- TASK INSTRUCTIONS: Text in the records must be reproduced exactly, and pictures must be skipped.

┌────────

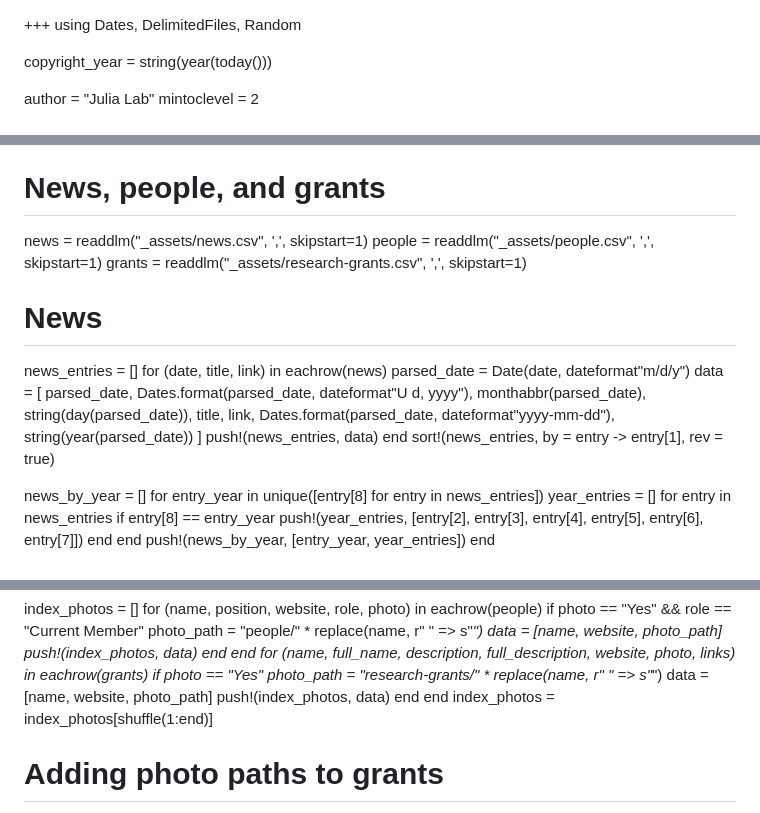
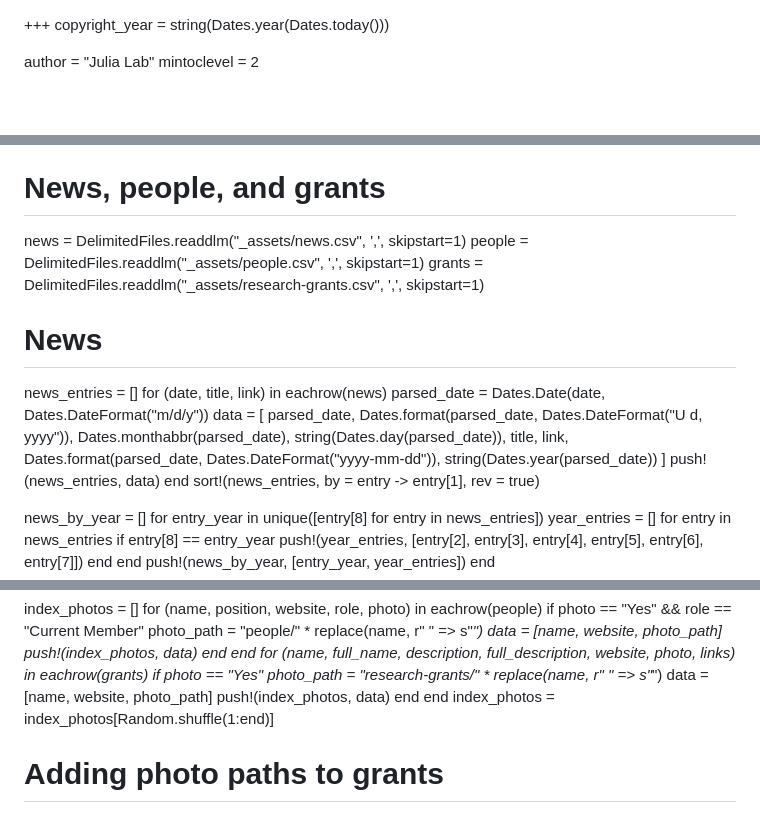
Before and after one commit to JuliaLabs/julialabs.github.io, a Markdown page: config.md, 3 parts joined by grey strips. Drawn GitHub-style; blank space fills up the shorter version.

Commit message:
Fix Franklin world-age bug by removing using from config.md
Remove `using Dates, DelimitedFiles, Random` from the +++ block and
replace all bare calls with module-qualified names (Dates.year,
Dates.DateFormat, DelimitedFiles.readdlm, Random.shuffle, etc.).

The using statement advanced the Julia world age inside the block,
causing Franklin's process_mddefs (which calls getproperty without
invokelatest) to fail to see variables like copyright_year on CI
with Julia 1.12.

Co-Authored-By: Claude Sonnet 4.6 <noreply@anthropic.com>

```diff
--- a/config.md
+++ b/config.md
@@ -3,9 +3,7 @@ Add here global page variables to use throughout your website.
 -->
 
 +++
-using Dates, DelimitedFiles, Random
-
-copyright_year = string(year(today()))
+copyright_year = string(Dates.year(Dates.today()))
 
 author = "Julia Lab"
 mintoclevel = 2
@@ -33,24 +31,24 @@ website_url   = "https://julia.mit.edu/"
 prepath = ""
 
 # News, people, and grants
-news   = readdlm("_assets/news.csv", ',', skipstart=1)
-people = readdlm("_assets/people.csv", ',', skipstart=1)
-grants = readdlm("_assets/research-grants.csv", ',', skipstart=1)
+news   = DelimitedFiles.readdlm("_assets/news.csv", ',', skipstart=1)
+people = DelimitedFiles.readdlm("_assets/people.csv", ',', skipstart=1)
+grants = DelimitedFiles.readdlm("_assets/research-grants.csv", ',', skipstart=1)
 
 
 # News
 news_entries = []
 for (date, title, link) in eachrow(news)
-    parsed_date = Date(date, dateformat"m/d/y")
+    parsed_date = Dates.Date(date, Dates.DateFormat("m/d/y"))
     data = [
         parsed_date,
-        Dates.format(parsed_date, dateformat"U d, yyyy"),
-        monthabbr(parsed_date),
-        string(day(parsed_date)),
+        Dates.format(parsed_date, Dates.DateFormat("U d, yyyy")),
+        Dates.monthabbr(parsed_date),
+        string(Dates.day(parsed_date)),
         title,
         link,
-        Dates.format(parsed_date, dateformat"yyyy-mm-dd"),
-        string(year(parsed_date))
+        Dates.format(parsed_date, Dates.DateFormat("yyyy-mm-dd")),
+        string(Dates.year(parsed_date))
     ]
     push!(news_entries, data)
 end
@@ -166,7 +164,7 @@ for (name, full_name, description, full_description, website, photo, links) in e
         push!(index_photos, data)
     end
 end
-index_photos = index_photos[shuffle(1:end)]
+index_photos = index_photos[Random.shuffle(1:end)]
 
 
 # Adding photo paths to grants
```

└────────

- EXERCISE OUTPUT:
Before and after one commit to JuliaLabs/julialabs.github.io, a Markdown page: config.md, 3 parts joined by grey strips. Drawn GitHub-style; blank space fills up the shorter version.

Commit message:
Fix Franklin world-age bug by removing using from config.md
Remove `using Dates, DelimitedFiles, Random` from the +++ block and
replace all bare calls with module-qualified names (Dates.year,
Dates.DateFormat, DelimitedFiles.readdlm, Random.shuffle, etc.).

The using statement advanced the Julia world age inside the block,
causing Franklin's process_mddefs (which calls getproperty without
invokelatest) to fail to see variables like copyright_year on CI
with Julia 1.12.

Co-Authored-By: Claude Sonnet 4.6 <noreply@anthropic.com>

```diff
--- a/config.md
+++ b/config.md
@@ -3,9 +3,7 @@ Add here global page variables to use throughout your website.
 -->
 
 +++
-using Dates, DelimitedFiles, Random
-
-copyright_year = string(year(today()))
+copyright_year = string(Dates.year(Dates.today()))
 
 author = "Julia Lab"
 mintoclevel = 2
@@ -33,24 +31,24 @@ website_url   = "https://julia.mit.edu/"
 prepath = ""
 
 # News, people, and grants
-news   = readdlm("_assets/news.csv", ',', skipstart=1)
-people = readdlm("_assets/people.csv", ',', skipstart=1)
-grants = readdlm("_assets/research-grants.csv", ',', skipstart=1)
+news   = DelimitedFiles.readdlm("_assets/news.csv", ',', skipstart=1)
+people = DelimitedFiles.readdlm("_assets/people.csv", ',', skipstart=1)
+grants = DelimitedFiles.readdlm("_assets/research-grants.csv", ',', skipstart=1)
 
 
 # News
 news_entries = []
 for (date, title, link) in eachrow(news)
-    parsed_date = Date(date, dateformat"m/d/y")
+    parsed_date = Dates.Date(date, Dates.DateFormat("m/d/y"))
     data = [
         parsed_date,
-        Dates.format(parsed_date, dateformat"U d, yyyy"),
-        monthabbr(parsed_date),
-        string(day(parsed_date)),
+        Dates.format(parsed_date, Dates.DateFormat("U d, yyyy")),
+        Dates.monthabbr(parsed_date),
+        string(Dates.day(parsed_date)),
         title,
         link,
-        Dates.format(parsed_date, dateformat"yyyy-mm-dd"),
-        string(year(parsed_date))
+        Dates.format(parsed_date, Dates.DateFormat("yyyy-mm-dd")),
+        string(Dates.year(parsed_date))
     ]
     push!(news_entries, data)
 end
@@ -166,7 +164,7 @@ for (name, full_name, description, full_description, website, photo, links) in e
         push!(index_photos, data)
     end
 end
-index_photos = index_photos[shuffle(1:end)]
+index_photos = index_photos[Random.shuffle(1:end)]
 
 
 # Adding photo paths to grants
```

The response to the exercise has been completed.